"The city's population grows every day and right now is around $860,000," said Ryan Robinson, the city's demographer. It's Robinson's job to keep up with how many people live in Austin. He uses job growth, state data and even vehicle registrations to determine that number.
"In the 24 years I've been here we have gone from being the 27th most populous to the 11th most populous behind San Jose and catching them rapidly," said Robinson.
By 2025, Robinson predicts 1 million people will live inside Austin city limits growing at a rate he says could stand to be scaled back.
"It would be great to dial that spigot back just a bit and go from 3.5 percent annual growth to like 2.4 or 2.25," Robinson said.
The Austin metro area is much larger with a population of just under 2 million. It includes Travis, Bastrop, Hays, Williamson and Caldwell counties. Austin could soon catch up and pass the population of the metropolitan area of San Antonio.

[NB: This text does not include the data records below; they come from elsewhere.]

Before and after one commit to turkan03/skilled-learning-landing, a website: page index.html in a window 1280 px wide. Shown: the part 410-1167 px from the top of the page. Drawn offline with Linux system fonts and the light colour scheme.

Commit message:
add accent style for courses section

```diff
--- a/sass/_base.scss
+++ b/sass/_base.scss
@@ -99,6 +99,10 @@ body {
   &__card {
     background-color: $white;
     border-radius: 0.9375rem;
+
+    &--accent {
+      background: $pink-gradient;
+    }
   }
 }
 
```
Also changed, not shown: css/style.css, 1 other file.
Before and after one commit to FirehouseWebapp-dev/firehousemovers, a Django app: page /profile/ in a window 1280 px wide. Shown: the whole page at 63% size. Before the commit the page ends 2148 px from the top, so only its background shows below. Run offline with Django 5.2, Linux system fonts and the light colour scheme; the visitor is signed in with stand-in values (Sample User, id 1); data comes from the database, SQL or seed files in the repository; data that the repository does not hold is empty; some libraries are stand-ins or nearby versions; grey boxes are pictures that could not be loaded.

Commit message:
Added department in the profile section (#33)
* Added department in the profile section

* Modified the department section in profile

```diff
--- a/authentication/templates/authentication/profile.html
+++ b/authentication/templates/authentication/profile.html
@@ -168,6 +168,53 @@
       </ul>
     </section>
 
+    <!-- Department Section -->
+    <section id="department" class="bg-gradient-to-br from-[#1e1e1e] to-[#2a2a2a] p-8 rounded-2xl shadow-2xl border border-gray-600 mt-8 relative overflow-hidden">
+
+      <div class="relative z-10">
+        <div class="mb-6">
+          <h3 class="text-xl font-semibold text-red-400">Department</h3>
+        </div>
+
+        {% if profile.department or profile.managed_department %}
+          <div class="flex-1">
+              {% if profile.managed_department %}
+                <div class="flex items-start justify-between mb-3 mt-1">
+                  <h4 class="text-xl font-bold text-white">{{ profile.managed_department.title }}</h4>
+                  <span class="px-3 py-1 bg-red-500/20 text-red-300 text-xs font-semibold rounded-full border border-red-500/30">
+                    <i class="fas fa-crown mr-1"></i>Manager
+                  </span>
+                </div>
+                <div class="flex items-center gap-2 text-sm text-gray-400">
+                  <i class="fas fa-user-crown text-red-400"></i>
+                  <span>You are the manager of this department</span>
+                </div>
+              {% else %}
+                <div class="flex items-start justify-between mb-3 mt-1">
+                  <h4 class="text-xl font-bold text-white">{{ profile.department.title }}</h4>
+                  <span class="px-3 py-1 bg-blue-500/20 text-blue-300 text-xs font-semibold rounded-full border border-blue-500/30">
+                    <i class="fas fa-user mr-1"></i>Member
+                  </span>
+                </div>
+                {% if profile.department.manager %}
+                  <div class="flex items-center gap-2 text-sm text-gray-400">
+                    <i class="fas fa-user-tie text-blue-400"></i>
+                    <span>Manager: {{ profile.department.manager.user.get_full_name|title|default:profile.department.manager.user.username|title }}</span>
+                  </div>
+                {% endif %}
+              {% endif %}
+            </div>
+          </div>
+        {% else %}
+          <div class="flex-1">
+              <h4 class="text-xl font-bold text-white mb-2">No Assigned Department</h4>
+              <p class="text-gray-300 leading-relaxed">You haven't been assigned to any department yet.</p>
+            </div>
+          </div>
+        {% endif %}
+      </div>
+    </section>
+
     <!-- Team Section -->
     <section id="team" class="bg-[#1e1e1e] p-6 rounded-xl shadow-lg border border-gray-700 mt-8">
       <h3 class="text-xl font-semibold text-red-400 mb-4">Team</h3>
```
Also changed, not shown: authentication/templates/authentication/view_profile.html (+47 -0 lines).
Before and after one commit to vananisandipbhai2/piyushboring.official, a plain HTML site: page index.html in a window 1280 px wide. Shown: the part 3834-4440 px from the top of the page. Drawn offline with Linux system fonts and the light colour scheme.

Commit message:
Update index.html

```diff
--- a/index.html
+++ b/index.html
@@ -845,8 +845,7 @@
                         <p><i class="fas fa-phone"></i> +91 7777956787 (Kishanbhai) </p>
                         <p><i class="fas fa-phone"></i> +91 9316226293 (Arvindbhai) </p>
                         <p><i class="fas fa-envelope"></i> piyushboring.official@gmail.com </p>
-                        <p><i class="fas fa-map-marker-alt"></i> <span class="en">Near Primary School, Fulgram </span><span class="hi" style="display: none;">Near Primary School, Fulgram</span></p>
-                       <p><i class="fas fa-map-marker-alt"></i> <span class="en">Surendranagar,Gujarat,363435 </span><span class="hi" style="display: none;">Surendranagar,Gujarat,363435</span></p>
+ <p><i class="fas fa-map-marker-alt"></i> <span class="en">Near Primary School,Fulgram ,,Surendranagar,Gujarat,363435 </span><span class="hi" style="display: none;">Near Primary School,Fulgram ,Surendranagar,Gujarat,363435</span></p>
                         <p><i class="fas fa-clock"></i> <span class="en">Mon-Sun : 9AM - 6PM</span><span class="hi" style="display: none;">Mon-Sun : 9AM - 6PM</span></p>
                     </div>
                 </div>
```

According to Robinson's projections by 2030 the metro Austin population will be just over 3 million and 15 years after that 4 million people. The five county region is growing by 65,000 people each year. Give or take that's a net of around 110 people each day. They are coming from California, the Pacific Northwest but the majority are relocating from other parts of the lone star state.
"It's affirming to be the fastest growing city but at the end of the day you have to ask yourself maybe that's a little bit of a dubious honor. It gives us a great challenge of managing the growth," said Robinson. It's a challenge he's quick to accept given the other alternative of some cities in the Midwest that are not growing at all.
Among the challenges, transportation and affordability. The housing market is tight and booming. Home sales reached an all-time high while inventory dropped to an all-time low according to the Austin Board of Realtors. The median price for a home sold in December of 2013 was $226,000 which is eight percent more than the year before.
"In many cases the properties are going under contract in three to five business days so buyers have to be pretty aggressive for new offers on the purchase of a home this year," said Bill Evans, the ABOR president.
For some people the growth brings growing pains. Lorena Barcenas and her husband are selling their east Austin home on Nile Street. It's the home Barcenas grew up in. Her father retired from the city.
"It's been a thought in our head for a while," said Barcenas. The couple can no longer afford the property taxes. The bill is now above $5,000 and has become simply too much.
Barcenas met with her realtor, Rodney Rodriguez to discuss options and where to look next. Barcenas will likely move to Elgin for more space and to save money.
"It's part of progress and we just have to accept it and live with it," she said.
While Barcenas moves out even more people will move in. All signs point to an even stronger 2014. Robinson will continue to keep up with all of the people moving to Austin.
"This particular boom we are in when we turn around and look at it could be 5,6,7 years I think it will be our biggest boom in terms of population, jobs added, new square footages put on the ground and to me that's phenomenal," said Robinson.